Sometimes the distraction is enough. But it doesn't always work and then I pick up my books and look for An Answer, a Buddhist or meditation practice that whilst allowing me to sit with my emotional and physical discomfort will actually make it go away. I realise that I swing between these two states - an absorbing distraction on one hand, and a frantic desire to find a liberating truth, an acceptance in my suffering on the other. I work so hard just to feel OK. Whichever path I take I always want to make it better, and fast.
Today, after another night of fretful sleep, I woke at 6am. My heart sank when I looked at my phone and calculated how little sleep I'd had. This is not unusual. I then begin to panic, think of how good health seems so illusive and then, often (my first distraction of the day) I go online and see what's happening. My idea of 'letting it be' usually means my lying in the cold and dark until I'm weeping with frustration and fear.
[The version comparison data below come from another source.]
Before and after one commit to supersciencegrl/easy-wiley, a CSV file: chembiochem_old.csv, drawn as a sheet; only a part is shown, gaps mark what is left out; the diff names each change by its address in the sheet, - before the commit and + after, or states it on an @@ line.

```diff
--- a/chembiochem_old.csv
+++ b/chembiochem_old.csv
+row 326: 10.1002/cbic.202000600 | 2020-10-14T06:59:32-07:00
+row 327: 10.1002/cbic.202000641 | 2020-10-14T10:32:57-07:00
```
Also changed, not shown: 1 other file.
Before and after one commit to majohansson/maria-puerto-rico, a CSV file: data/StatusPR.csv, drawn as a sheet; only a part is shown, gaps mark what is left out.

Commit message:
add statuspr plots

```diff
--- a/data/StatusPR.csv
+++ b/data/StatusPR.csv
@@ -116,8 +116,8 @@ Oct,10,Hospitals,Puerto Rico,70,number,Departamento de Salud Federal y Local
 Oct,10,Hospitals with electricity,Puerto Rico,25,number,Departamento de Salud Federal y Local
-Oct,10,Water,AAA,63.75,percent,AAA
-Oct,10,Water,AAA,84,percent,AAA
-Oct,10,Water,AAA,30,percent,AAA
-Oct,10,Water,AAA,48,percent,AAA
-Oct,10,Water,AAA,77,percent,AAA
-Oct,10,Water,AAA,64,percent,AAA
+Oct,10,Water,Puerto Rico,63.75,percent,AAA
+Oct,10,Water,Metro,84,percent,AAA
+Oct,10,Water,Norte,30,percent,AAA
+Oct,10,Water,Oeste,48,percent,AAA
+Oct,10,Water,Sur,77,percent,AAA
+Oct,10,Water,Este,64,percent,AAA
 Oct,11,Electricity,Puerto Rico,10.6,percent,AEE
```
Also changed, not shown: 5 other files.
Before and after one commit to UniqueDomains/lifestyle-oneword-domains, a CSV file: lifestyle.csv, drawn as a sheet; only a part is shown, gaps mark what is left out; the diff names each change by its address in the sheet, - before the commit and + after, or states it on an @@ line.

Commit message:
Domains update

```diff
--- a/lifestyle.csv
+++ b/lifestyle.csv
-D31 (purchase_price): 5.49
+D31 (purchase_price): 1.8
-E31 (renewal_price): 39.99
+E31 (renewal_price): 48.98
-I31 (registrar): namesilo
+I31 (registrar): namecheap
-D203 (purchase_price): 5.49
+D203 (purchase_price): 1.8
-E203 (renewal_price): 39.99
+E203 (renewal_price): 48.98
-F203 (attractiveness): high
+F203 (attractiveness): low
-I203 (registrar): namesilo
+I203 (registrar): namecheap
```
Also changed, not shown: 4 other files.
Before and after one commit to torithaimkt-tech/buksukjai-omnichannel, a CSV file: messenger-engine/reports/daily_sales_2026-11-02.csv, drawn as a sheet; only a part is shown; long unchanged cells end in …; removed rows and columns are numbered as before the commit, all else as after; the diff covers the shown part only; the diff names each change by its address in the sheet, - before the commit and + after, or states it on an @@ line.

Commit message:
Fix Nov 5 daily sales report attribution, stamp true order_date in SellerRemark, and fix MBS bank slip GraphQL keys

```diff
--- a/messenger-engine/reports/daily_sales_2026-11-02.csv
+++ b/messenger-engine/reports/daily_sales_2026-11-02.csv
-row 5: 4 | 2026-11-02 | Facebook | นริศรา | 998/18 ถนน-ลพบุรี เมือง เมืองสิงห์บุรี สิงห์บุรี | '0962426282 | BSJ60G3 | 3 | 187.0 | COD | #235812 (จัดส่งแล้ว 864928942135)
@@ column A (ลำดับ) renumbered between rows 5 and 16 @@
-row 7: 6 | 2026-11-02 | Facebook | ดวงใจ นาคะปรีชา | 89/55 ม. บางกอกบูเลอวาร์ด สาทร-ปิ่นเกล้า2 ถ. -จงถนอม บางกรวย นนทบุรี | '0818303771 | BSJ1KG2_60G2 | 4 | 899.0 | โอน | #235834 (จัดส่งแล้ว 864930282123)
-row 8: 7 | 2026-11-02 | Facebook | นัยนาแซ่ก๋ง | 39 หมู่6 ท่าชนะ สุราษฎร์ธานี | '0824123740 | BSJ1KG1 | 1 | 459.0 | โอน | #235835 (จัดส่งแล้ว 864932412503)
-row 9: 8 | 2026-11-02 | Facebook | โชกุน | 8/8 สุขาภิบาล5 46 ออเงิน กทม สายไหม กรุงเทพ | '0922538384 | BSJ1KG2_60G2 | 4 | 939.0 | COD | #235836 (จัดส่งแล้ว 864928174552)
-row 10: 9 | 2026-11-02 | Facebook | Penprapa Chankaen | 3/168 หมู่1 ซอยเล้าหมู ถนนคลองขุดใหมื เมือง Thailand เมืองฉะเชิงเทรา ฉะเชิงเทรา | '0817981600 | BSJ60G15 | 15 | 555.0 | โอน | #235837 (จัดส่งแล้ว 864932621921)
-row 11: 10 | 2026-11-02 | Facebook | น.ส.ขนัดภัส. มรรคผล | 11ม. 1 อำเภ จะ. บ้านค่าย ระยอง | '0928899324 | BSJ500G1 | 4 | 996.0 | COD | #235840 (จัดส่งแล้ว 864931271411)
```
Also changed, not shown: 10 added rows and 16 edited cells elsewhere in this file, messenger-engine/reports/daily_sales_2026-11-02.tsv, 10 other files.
This morning I wondered if there was another way.
I've just begun reading 'True Refuge' by Tara Brach. She talks about meditation as a tool to find the refuge we need and that it lives in all of us. A good friend of mine who has lived with long term illness for nearly 20 years says that Balanced View has helped her access this inner calm, and another tells me that CBT has help her question her assumptions and beliefs. And here I am banging my fists against the door of self-love and acceptance and not getting anywhere.
Like this morning when I counted the hours of rest I'd had, this weighing up of how good I feel prevents me from experiencing what is really going on. My preoccupation with 'making it better' means that I hardly ever get to enjoy the ride for what it is. What if there is no making it better, what if it is just what it is. What If I never get well (and the one thing I can count on is that I, along with all those I love, will die) ? This thought, from an unexpected quarter, gave me solace. If there is no better, no life without some sort of suffering to deal with, there is no worse. Of course this beautiful realisation is momentary but there it is, map-tacked to my brain when I feel uncertain again.
I look at the picture of Kitty and myself again and one thought crosses my mind. It's what my aunt said as we were in the hearse going to my father's funeral. Passing all the gravestones on the way to the crematorium she said 'Look at all these people, they all had their turn'. And it's true my younger self had her turn and this is my turn now. Not to suffer without respite but to be here and to be here now.